They want the money drawn from the county’s rainy-day fund.
We heard throughout this budgeting process — and from several of the six — about whether this year’s specific budget requests were for one-time expenses or ongoing costs. We have listened weekly to insistence that the county’s swollen reserves help preserve stellar credit ratings, which saves the county millions in interest expense.
And we all weighed in on whether there needed to be a tax increase to boost funding for schools. It was a brave pitch made over and over by schools Superintendent Rick Smith at various times throughout the county.
Whether you supported Smith’s pitch or not, no one could say Smith was ever anything but completely upfront and clear with his request.
The Sneaky Six? They are as transparent as the water at the Moccasin Bend treatment facility.
If only these commissioners had a similar chance or platform as Smith to make their case for the money.
If only they had had chances to disclose their rationales for keeping the discretionary money. If only there was a time when our county servants had to stand up and account for their budget requests.
Oh, right, there was — in each case. And if you wonder why most politicians have an approval rating somewhere between a root canal and an insurance seminar, it’s because of whispers and wink-filled situations like this.
They waited until the 11th hour, with little to no mention of their intent. Plus, since there was little to no discussion about it Wednesday morning, you can’t help but wonder how many behind-the-scenes discussions were held about an issue each commissioner would have to know would be controversial.
Maybe someone accidentally left a letter on the table in the break room, you know, like that petition for the commissioners to get a raise from the Legislature earlier this year?
So now the budget has an added $900,000 line item for the whims and wants of your county commissioners, courtesy of the Sneaky Six.
They won’t be the first or the last politicians to try to slide one by the public.
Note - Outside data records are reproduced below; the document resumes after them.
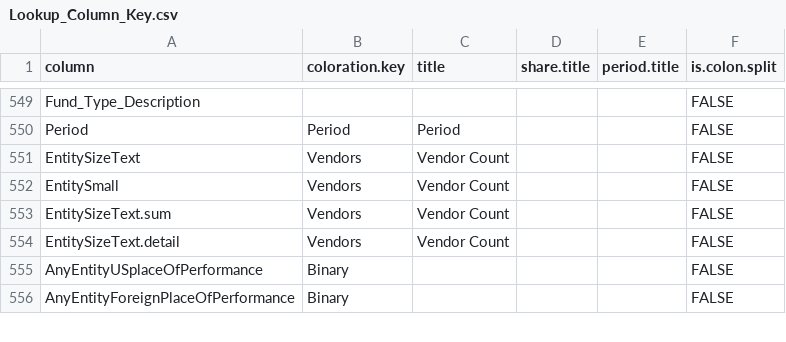
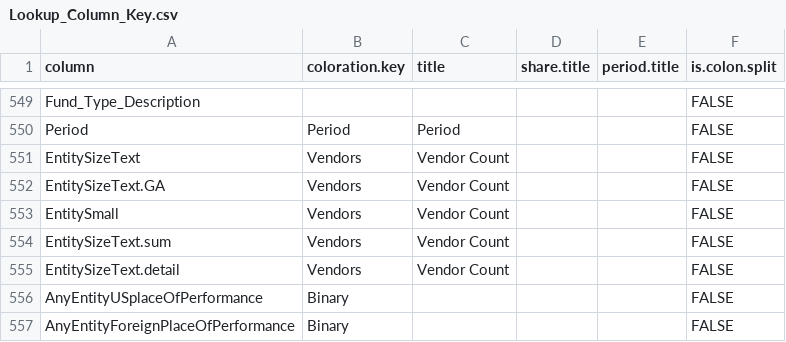
Before and after one commit to CSISdefense/Lookup-Tables, a CSV file: style/Lookup_Column_Key.csv, drawn as a sheet; only a part is shown, gaps mark what is left out.

```diff
--- a/style/Lookup_Column_Key.csv
+++ b/style/Lookup_Column_Key.csv
@@ -551,2 +551,3 @@ Period,Period,Period,,,FALSE
 EntitySizeText,Vendors,Vendor Count,,,FALSE
+EntitySizeText.GA,Vendors,Vendor Count,,,FALSE
 EntitySmall,Vendors,Vendor Count,,,FALSE
```
Also changed, not shown: style/Lookup_Coloration.csv, 1 other file.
Nope, they’re just the latest, just like they are the newest group with a number-tied nickname.
Be they the Seven Dwarfs or the Four Horsemen of the Apocalypse, maybe there is strength in numbers-based monikers.
As for our Sneaky Six, well, we do know they are twice as silly as the Three Stooges.
Read Jay Greeson’s online column the “5-at-10” Monday through Friday at timesfreepress.com after 10 a.m. Contact him at jgree email@example.com and follow him on Twitter at @jgreesontfp.